Where is India Nepal Political Connectivity?
Dr Sangeeta Thapliyal

One wonders what happened to the close political connectivity between India and Nepal. There was a time when political leaders could pick up phone and call their counterparts without any formality. The relations that were forged with shared ideological underpinnings seem to have lost that common purpose by the passage of time. The marvelous shared political history between the two countries is confined to textbooks now.

Indians and Nepalis had struggled together against British imperialism and stood in support of democracy. Nepalis had participated in the Indian independence movement and the Indian leadership was supportive of their movement for democracy that was against the rule of Ranas.

Many young school and college going Nepali students had participated in India’s freedom struggle and Nepal’s democratic movement. Young school going students, especially from Terai, were influenced by the personality of Gandhi and Nehru, and were involved in picketing or participated in processions. Those in college-going age, enthused by the democratic ideals and principles, not only participated in India’s freedom struggle but also formed political parties. There were Indian Nepalis raising their voice for the socio-political reforms in Nepal. Then there were Ranas living in India who were active in Nepal’s democratic movement. In fact, Subarna Shumsher was instrumental in starting Nepal Democratic Congress in India, which later merged, with the Nepali National Congress to form Nepali Congress in 1950. The Nepali Communist Party also took birth in India in 1949. The pro-democratic, anti- Rana Nepalis believed that unless India got freedom from the British, their democratic movement would not be successful in Nepal. Most of the Nepali leaders were either born or educated in India or were from those families who had come to India to avoid harassment by the Ranas.

Most of the young Nepali political activists had interactions with the socialists within the Indian Congress like Acharya Kriplani, Ram Manohar Lohia, Jaya Prakash Narayan etc or the communists who not only were ideologically connected but also helped them in their movement in Nepal. Ganeshman Singh in his autobiography says that Indian leaders like Jaya Prakash Narayan and Ram Manohar Lohia extended support to get arms and ammunitions from Myanmar in their fight against the Ranas.

After India got independence and Nepal became democratic, there was still closeness between the leaders even though they were in their own political trajectories. The goal of both the countries was nation- building and similar strategic concerns from China. The Nepalese democratic leaders in prominent positions were young men whereas PM Nehru and others in India were old stalwarts. Young Nepali leaders respected them, some were in awe of them but relations with socialists in India were stronger.

The question is then what went wrong in the political relationship in the early fifties.

It is widely believed by the nonagenarian leaders that Nepali Congress was not happy with the compromise between political parties (Congress and the Communists) and the Ranas to form government in 1950. The political compromise was done with the Indian mediation in New Delhi.

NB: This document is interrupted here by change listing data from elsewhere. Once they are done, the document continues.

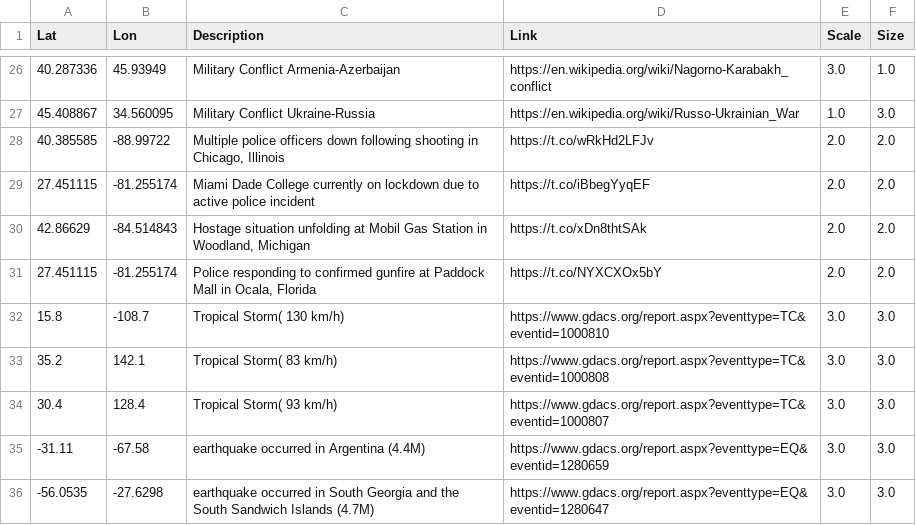
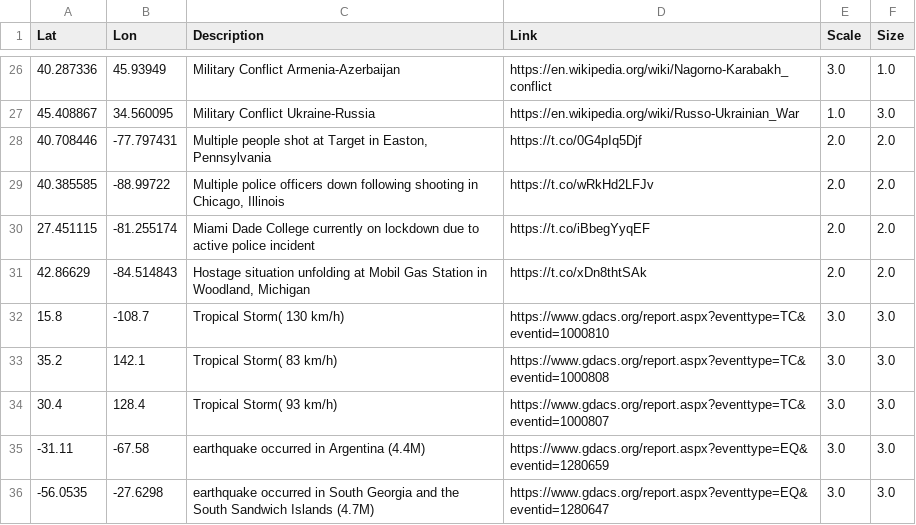
Before and after one commit to antonio-hickey/gDash, a CSV file: data/events/dataset.csv, drawn as a sheet; only a part is shown, gaps mark what is left out; removed rows and columns are numbered as before the commit, all else as after; the diff names each change by its address in the sheet, - before the commit and + after, or states it on an @@ line.

Commit message:
Automated Data Update

```diff
--- a/data/events/dataset.csv
+++ b/data/events/dataset.csv
+row 28: 40.708446 | -77.797431 | Multiple people shot at Target in Easton, Pennsylvania | https://t.co/0G4pIq5Djf | 2.0 | 2.0
-row 31: 27.451115 | -81.255174 | Police responding to confirmed gunfire at Paddock Mall in Ocala, Florida | https://t.co/NYXCXOx5bY | 2.0 | 2.0
```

BP Koirala and his supporters were of the opinion that their movement was still incomplete, as the Ranas were not overthrown. They blamed Nehru for the political compromise. A faction of Nepali Congress was upset by India on the choice of Nepal’s first Prime Minister. They believed that MP Koirala, for the post of prime minister, was India’s decision. The struggle for power within a party or between parties took the form of tarnishing each other’s image which many times took the form of nationalism. Treaties or agreements signed with India were brought in the domestic political discourse especially by those indulging in oppositional politics.

Sometimes some stories are repeated so many times that they take the form of myths. The tenure of India’s first ambassador CPN Singh has assumed mythical proportions. During my personal interaction with Ramhari Joshi, a young school going activist in the 1940s and later tourism minister from Nepali Congress; he remembered an incident when BP Koirala told CPN Singh that `Nepal was not Muzzafarpur’. BP was miffed by the ambassador for his alleged role in supporting MP Koirala and not BP Koirala for the post of Prime Minister. Contrary to this in a letter written to Nehru MP Koirala appreciated the constructive role of CPN Singh and in the corresponding mail sent on 31 July 1952, Nehru wrote that, “It was my wish to transfer him soon after I wrote to you. But, then, I was given to understand by you that you would like him to stay on for some time more in Kathmandu because of his experience. Later, His Majesty the King, when he came to Delhi, pressed me to the same effect and expressed his wish that Shri CPN Singh continuing as our Ambassador to Kathmandu for a few months more and till the proposal about our sending some civil officers to help you had been settled”. In subsequent years the role of Indian embassy has been magnified to such an extent that it is held responsible for all the political changes within the country from changes in government to placement of new prime ministers. Despite all these pinpricks, the relationship between the leaders of the two countries was warm and cordial.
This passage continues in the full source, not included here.